Asian American Journalists Association Calls for Newspaper Editors Not to Lose Sight of Diversity Amidst Industry Changes
AAJA Convention to Emphasize Skills Training for Journalists to Succeed in Today's Newsrooms
WASHINGTON, D.C. (March 26, 2007) - With newspapers across the country experiencing dramatic changes in recent months due to consolidation, convergence and staff downsizing, the Asian American Journalists Association (AAJA) today called for the nation's newspaper editors not to lose sight of the importance of diversity in newsrooms and in the coverage of the country's diverse communities.
"Now more than ever as we navigate tremendous challenges, it is crucial for industry leaders to ensure diversity at all levels.
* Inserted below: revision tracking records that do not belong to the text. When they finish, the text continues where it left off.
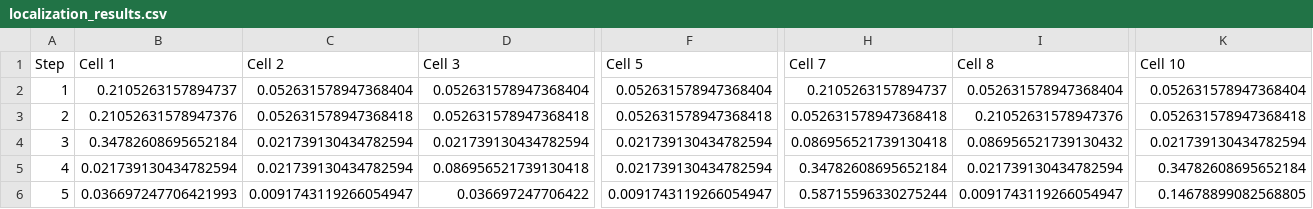
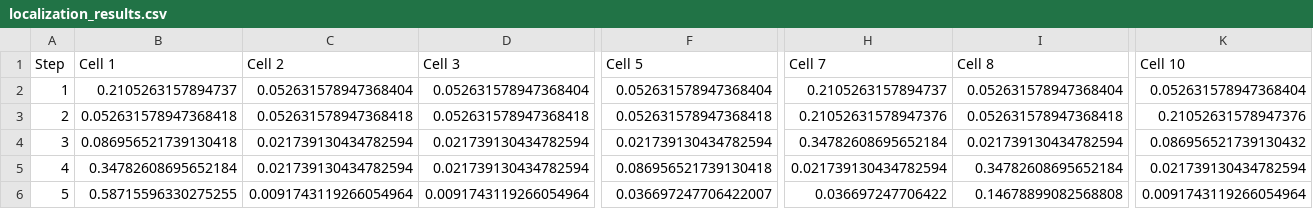
Before and after one commit to markus-senger/ARS-ROS-Exercises, a CSV file: src/exercise-002/localization_results.csv, drawn as a sheet; only a part is shown, gaps mark what is left out; the diff covers the shown part only; the diff names each change by its address in the sheet, - before the commit and + after, or states it on an @@ line.

```diff
--- a/src/exercise-002/localization_results.csv
+++ b/src/exercise-002/localization_results.csv
-B3 (Cell 1): 0.21052631578947376
+B3 (Cell 1): 0.052631578947368418
-H3 (Cell 7): 0.052631578947368418
+H3 (Cell 7): 0.21052631578947376
-I3 (Cell 8): 0.21052631578947376
+I3 (Cell 8): 0.052631578947368418
-K3 (Cell 10): 0.052631578947368418
+K3 (Cell 10): 0.21052631578947376
-B4 (Cell 1): 0.34782608695652184
+B4 (Cell 1): 0.086956521739130418
-H4 (Cell 7): 0.086956521739130418
+H4 (Cell 7): 0.34782608695652184
-I4 (Cell 8): 0.086956521739130432
+I4 (Cell 8): 0.021739130434782594
-K4 (Cell 10): 0.021739130434782594
+K4 (Cell 10): 0.086956521739130432
-B5 (Cell 1): 0.021739130434782594
+B5 (Cell 1): 0.34782608695652184
-D5 (Cell 3): 0.086956521739130418
+D5 (Cell 3): 0.021739130434782594
-F5 (Cell 5): 0.021739130434782594
+F5 (Cell 5): 0.086956521739130418
-H5 (Cell 7): 0.34782608695652184
+H5 (Cell 7): 0.021739130434782594
-I5 (Cell 8): 0.021739130434782594
+I5 (Cell 8): 0.34782608695652184
-K5 (Cell 10): 0.34782608695652184
+K5 (Cell 10): 0.021739130434782594
-B6 (Cell 1): 0.036697247706421993
+B6 (Cell 1): 0.58715596330275255
-C6 (Cell 2): 0.0091743119266054947
+C6 (Cell 2): 0.0091743119266054964
-D6 (Cell 3): 0.036697247706422
+D6 (Cell 3): 0.0091743119266054964
-F6 (Cell 5): 0.0091743119266054947
+F6 (Cell 5): 0.036697247706422007
-H6 (Cell 7): 0.58715596330275244
+H6 (Cell 7): 0.036697247706422
-I6 (Cell 8): 0.0091743119266054947
+I6 (Cell 8): 0.14678899082568808
-K6 (Cell 10): 0.14678899082568805
+K6 (Cell 10): 0.0091743119266054964
```
Also changed, not shown: 3 edited cells elsewhere in this file, 1 other file.
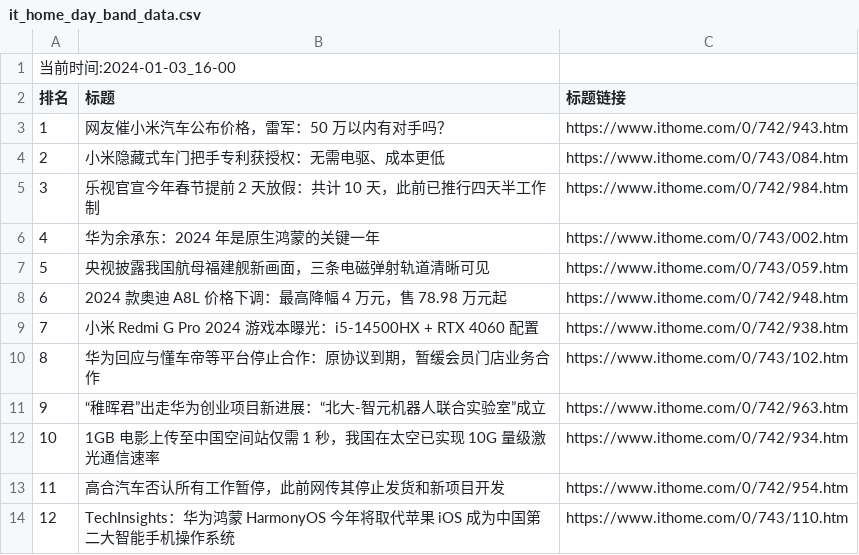
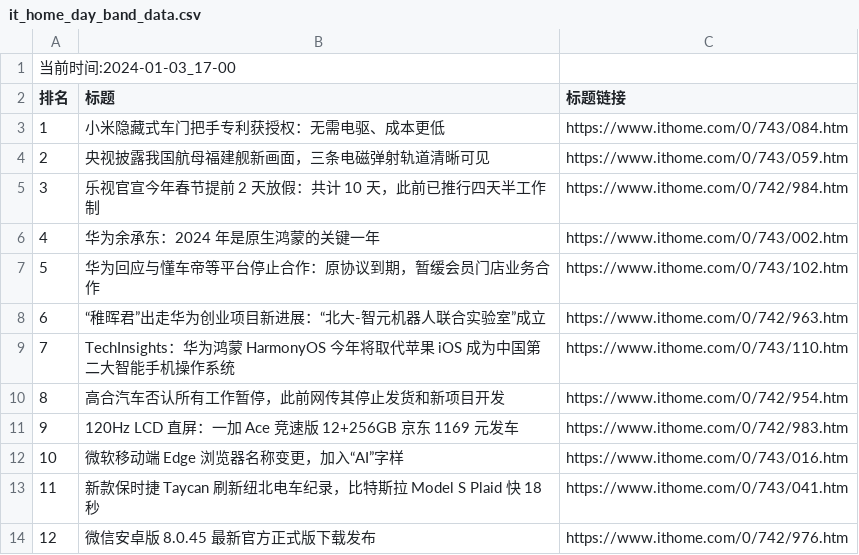
Before and after one commit to zhaowei1869/python_spider, a CSV file: 微博热搜/data/it_home_day_band_data.csv, drawn as a sheet.

```diff
--- a/微博热搜/data/it_home_day_band_data.csv
+++ b/微博热搜/data/it_home_day_band_data.csv
@@ -1,14 +1,14 @@
-当前时间:2024-01-03_16-00
+当前时间:2024-01-03_17-00
 排名,标题,标题链接
-1,网友催小米汽车公布价格，雷军：50 万以内有对手吗？,https://www.ithome.com/0/742/943.htm
-2,小米隐藏式车门把手专利获授权：无需电驱、成本更低,https://www.ithome.com/0/743/084.htm
+1,小米隐藏式车门把手专利获授权：无需电驱、成本更低,https://www.ithome.com/0/743/084.htm
+2,央视披露我国航母福建舰新画面，三条电磁弹射轨道清晰可见,https://www.ithome.com/0/743/059.htm
 3,乐视官宣今年春节提前 2 天放假：共计 10 天，此前已推行四天半工作制,https://www.ithome.com/0/742/984.htm
 4,华为余承东：2024 年是原生鸿蒙的关键一年,https://www.ithome.com/0/743/002.htm
-5,央视披露我国航母福建舰新画面，三条电磁弹射轨道清晰可见,https://www.ithome.com/0/743/059.htm
-6,2024 款奥迪 A8L 价格下调：最高降幅 4 万元，售 78.98 万元起,https://www.ithome.com/0/742/948.htm
-7,小米 Redmi G Pro 2024 游戏本曝光：i5-14500HX + RTX 4060 配置,https://www.ithome.com/0/742/938.htm
-8,华为回应与懂车帝等平台停止合作：原协议到期，暂缓会员门店业务合作,https://www.ithome.com/0/743/102.htm
-9,“稚晖君”出走华为创业项目新进展：“北大-智元机器人联合实验室”成立,https://www.ithome.com/0/742/963.htm
-10,1GB 电影上传至中国空间站仅需 1 秒，我国在太空已实现 10G 量级激光通信速率,https://www.ithome.com/0/742/934.htm
-11,高合汽车否认所有工作暂停，此前网传其停止发货和新项目开发,https://www.ithome.com/0/742/954.htm
-12,TechInsights：华为鸿蒙 HarmonyOS 今年将取代苹果 iOS 成为中国第二大智能手机操作系统,https://www.ithome.com/0/743/110.htm
+5,华为回应与懂车帝等平台停止合作：原协议到期，暂缓会员门店业务合作,https://www.ithome.com/0/743/102.htm
+6,“稚晖君”出走华为创业项目新进展：“北大-智元机器人联合实验室”成立,https://www.ithome.com/0/742/963.htm
+7,TechInsights：华为鸿蒙 HarmonyOS 今年将取代苹果 iOS 成为中国第二大智能手机操作系统,https://www.ithome.com/0/743/110.htm
+8,高合汽车否认所有工作暂停，此前网传其停止发货和新项目开发,https://www.ithome.com/0/742/954.htm
+9,120Hz LCD 直屏：一加 Ace 竞速版 12+256GB 京东 1169 元发车,https://www.ithome.com/0/742/983.htm
+10,微软移动端 Edge 浏览器名称变更，加入“AI”字样,https://www.ithome.com/0/743/016.htm
+11,新款保时捷 Taycan 刷新纽北电车纪录，比特斯拉 Model S Plaid 快 18 秒,https://www.ithome.com/0/743/041.htm
+12,微信安卓版 8.0.45 最新官方正式版下载发布,https://www.ithome.com/0/742/976.htm
```
Also changed, not shown: 2 other files.
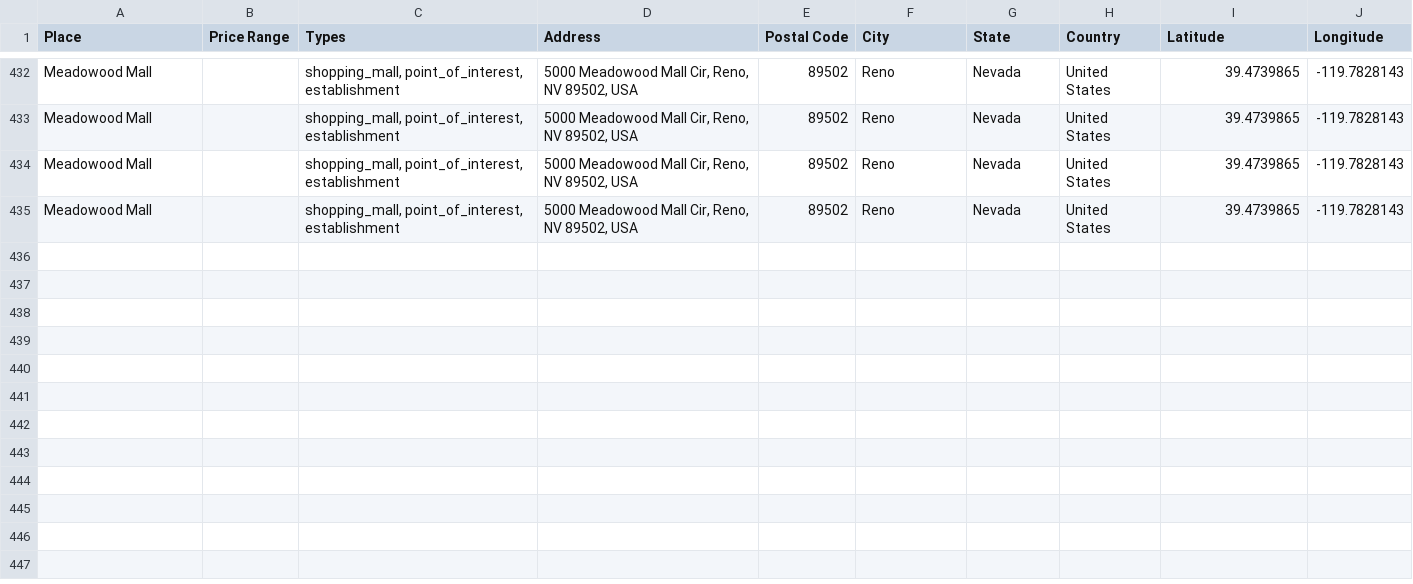
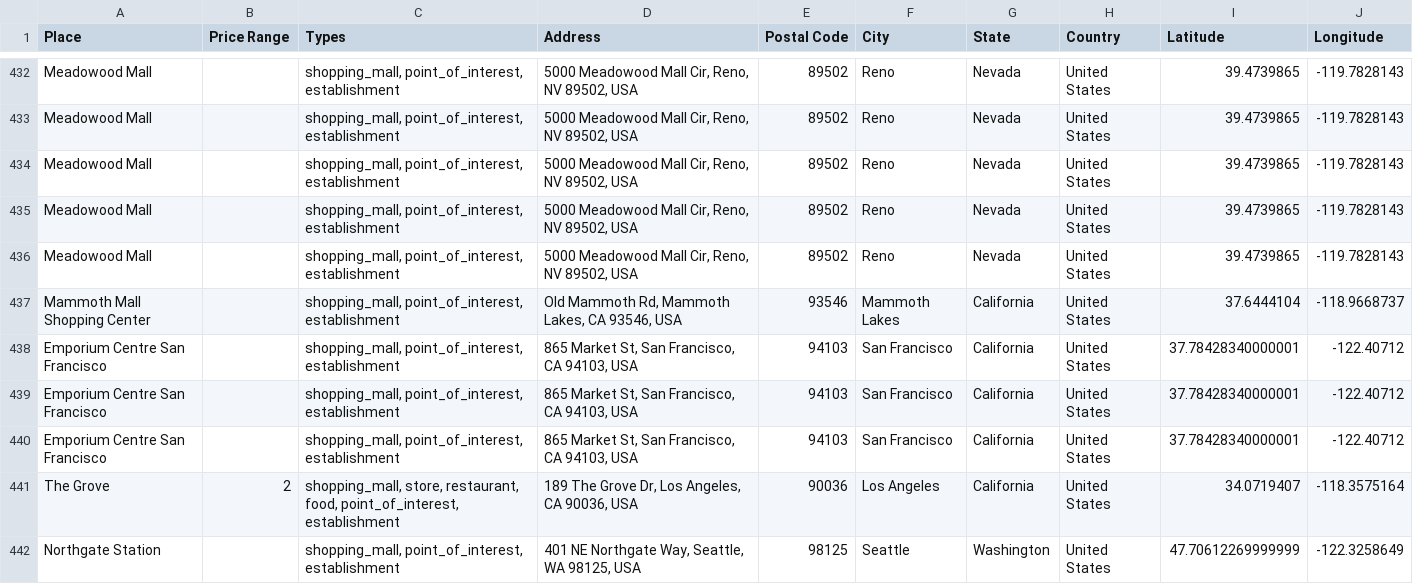
Before and after one commit to ireilly-reilly/JourneyGenius, a CSV file: journey-genius-data-scraping/shopping_data.csv, drawn as a sheet; only a part is shown, gaps mark what is left out.

```diff
--- a/journey-genius-data-scraping/shopping_data.csv
+++ b/journey-genius-data-scraping/shopping_data.csv
@@ -435 +435,8 @@ Meadowood Mall,,"shopping_mall, point_of_interest, establishment","5000 Meadowoo
 Meadowood Mall,,"shopping_mall, point_of_interest, establishment","5000 Meadowood Mall Cir, Reno, NV 89502, USA",89502,Reno,Nevada,United States,39.4739865,-119.7828143
+Meadowood Mall,,"shopping_mall, point_of_interest, establishment","5000 Meadowood Mall Cir, Reno, NV 89502, USA",89502,Reno,Nevada,United States,39.4739865,-119.7828143
+Mammoth Mall Shopping Center,,"shopping_mall, point_of_interest, establishment","Old Mammoth Rd, Mammoth Lakes, CA 93546, USA",93546,Mammoth Lakes,California,United States,37.6444104,-118.9668737
+Emporium Centre San Francisco,,"shopping_mall, point_of_interest, establishment","865 Market St, San Francisco, CA 94103, USA",94103,San Francisco,California,United States,37.78428340000001,-122.40712
+Emporium Centre San Francisco,,"shopping_mall, point_of_interest, establishment","865 Market St, San Francisco, CA 94103, USA",94103,San Francisco,California,United States,37.78428340000001,-122.40712
+Emporium Centre San Francisco,,"shopping_mall, point_of_interest, establishment","865 Market St, San Francisco, CA 94103, USA",94103,San Francisco,California,United States,37.78428340000001,-122.40712
+The Grove,2,"shopping_mall, store, restaurant, food, point_of_interest, establishment","189 The Grove Dr, Los Angeles, CA 90036, USA",90036,Los Angeles,California,United States,34.0719407,-118.3575164
+Northgate Station,,"shopping_mall, point_of_interest, establishment","401 NE Northgate Way, Seattle, WA 98125, USA",98125,Seattle,Washington,United States,47.70612269999999,-122.3258649
```
Also changed, not shown: journey-genius-data-scraping/activity_data.csv, journey-genius-data-scraping/hotel_data.csv, 8 other files.
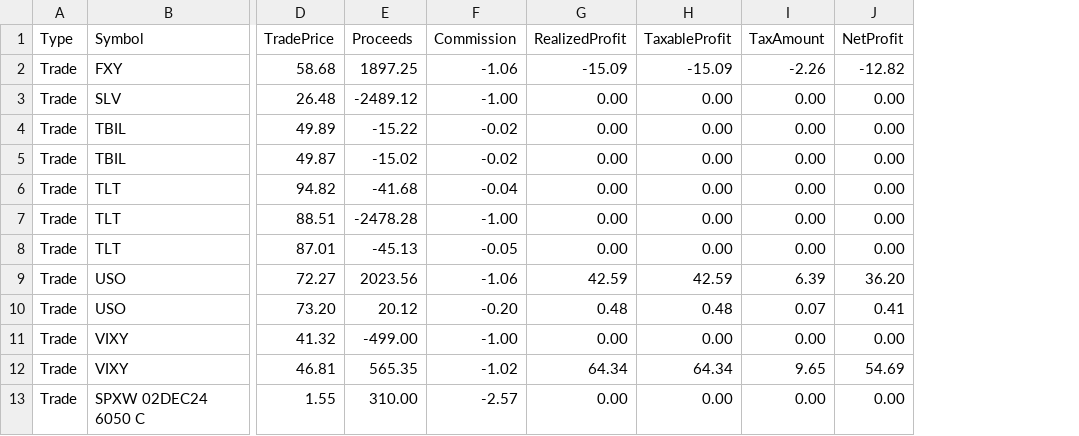
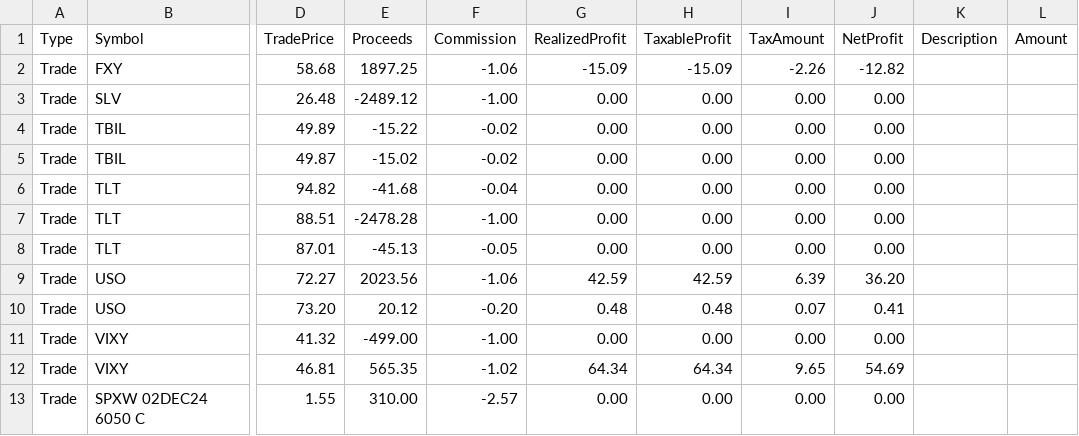
Before and after one commit to AppBender/VergiHesaplayici, a CSV file: output/vergi_hesaplama_raporu.csv, drawn as a sheet; only a part is shown, gaps mark what is left out; the diff covers the shown part only; the diff names each change by its address in the sheet, - before the commit and + after, or states it on an @@ line.

Commit message:
Fixed errors and got successful output other categories.

```diff
--- a/output/vergi_hesaplama_raporu.csv
+++ b/output/vergi_hesaplama_raporu.csv
+column K (Description), empty
+column L (Amount), empty
```
Also changed, not shown: 23 added rows elsewhere in this file, 5 other files.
Diversity is fundamental to fair and accurate coverage of communities of color, which are growing exponentially nationwide," said AAJA President Jeanne Mariani-Belding, attending the convention of the American Society of Newspaper Editors (ASNE), held March 27-30 in Washington, D.C.
AAJA's call for ensuring diversity came in response to today's release of the ASNE annual newsroom census, showing an overall decrease in minority staffers for only the second time since ASNE began undertaking the survey. Asian Americans now comprise 3.27% of the total newsroom workforce in the U.S., a slight increase of 0.05% from last year. That still falls short of achieving parity with the current Asian American and Pacific Islander (AAPI) population of more than 5%.
There also was 1% increase in the number of AAPI newsroom supervisors this year.
"While it's encouraging to see the number of Asian Americans in our newsrooms increase, clearly there's much more work to be done in terms of attaining diversity in our management ranks, particularly at the highest levels. Having journalists of color in key decision-making roles not only enriches our journalism, but also reflects a true commitment from media companies to reflect America's demographics and properly serve our core audiences," said Mariani-Belding, who is also editorial and opinion editor at The Honolulu Advertiser.
According to the ASNE survey, there are 392 newspapers with no minorities on staff, an increase from last year's 377. "Those numbers must change if newsrooms are to properly serve our communities effectively. Having no journalists of color is simply unacceptable, regardless of the size of these newsrooms," Mariani-Belding added.
ASNE's annual newsroom census is used as a benchmark for the industry in assessing the aggregate number of journalists of color working for newspapers. ASNE's diversity mission is for its member newsrooms to mirror the population, with the goal of achieving parity with the general population by the year 2025 or sooner. For detailed survey results, go to www.asne.org.
Rene Astudillo, AAJA Executive Director said that for its part, "AAJA continues to provide its members with the best training possible so that professionals and students alike can keep up with technological and other sweeping changes that are happening in newsrooms today.
"We encourage newsrooms to use AAJA as a resource when looking to hire qualified staff - whether they are entry-level or management positions," Astudillo added. Two of AAJA's signature programs include J Camp, a week-long journalism training program for high school students and the Executive Leadership Program, designed to prepare mid-career journalists for management-level positions.
In a separate statement issued yesterday, UNITY: Journalists of Color, Inc, of which AAJA is an alliance partner, said that embracing diversity in newsrooms cannot continue to be a slow process, citing the lack of significant progress in attaining ASNE's goal of parity by 2025. For the full text of the UNITY statement, visit unityjournalists.org.
AAJA will hold its 19th annual national convention Aug. 1-4 in Miami, where more than 1,000 journalists, recruiters and community leaders from across the country will gather. At this year's convention, multimedia skills sessions and cross platform training are the main focus, relevant in an age when mainstream media reporters and editors are increasingly asked to take on additional roles as photographers, videographers, bloggers, and talk show experts. Key speakers will address the future of journalism and the new landscape of media changes fueled by technology and budget challenges. Registration for the convention is now available at www.aaja.org.
The Asian American Journalists Association is a non-profit professional and educational organization with more than 2,000 members today. Founded in 1981, AAJA has been at the forefront of change in the journalism industry. AAJA's mission is to encourage Asian Americans and Pacific Islanders (AAPIs) to enter the ranks of journalism, to work for fair and accurate coverage of AAPIs, and to increase the number of AAPI journalists and news managers in the industry. AAJA is an alliance partner in UNITY Journalists of Color, along with the Native American Journalists Association, National Association of Hispanic Journalists, and National Association of Black Journalists. For more information on AAJA, visit www.aaja.org.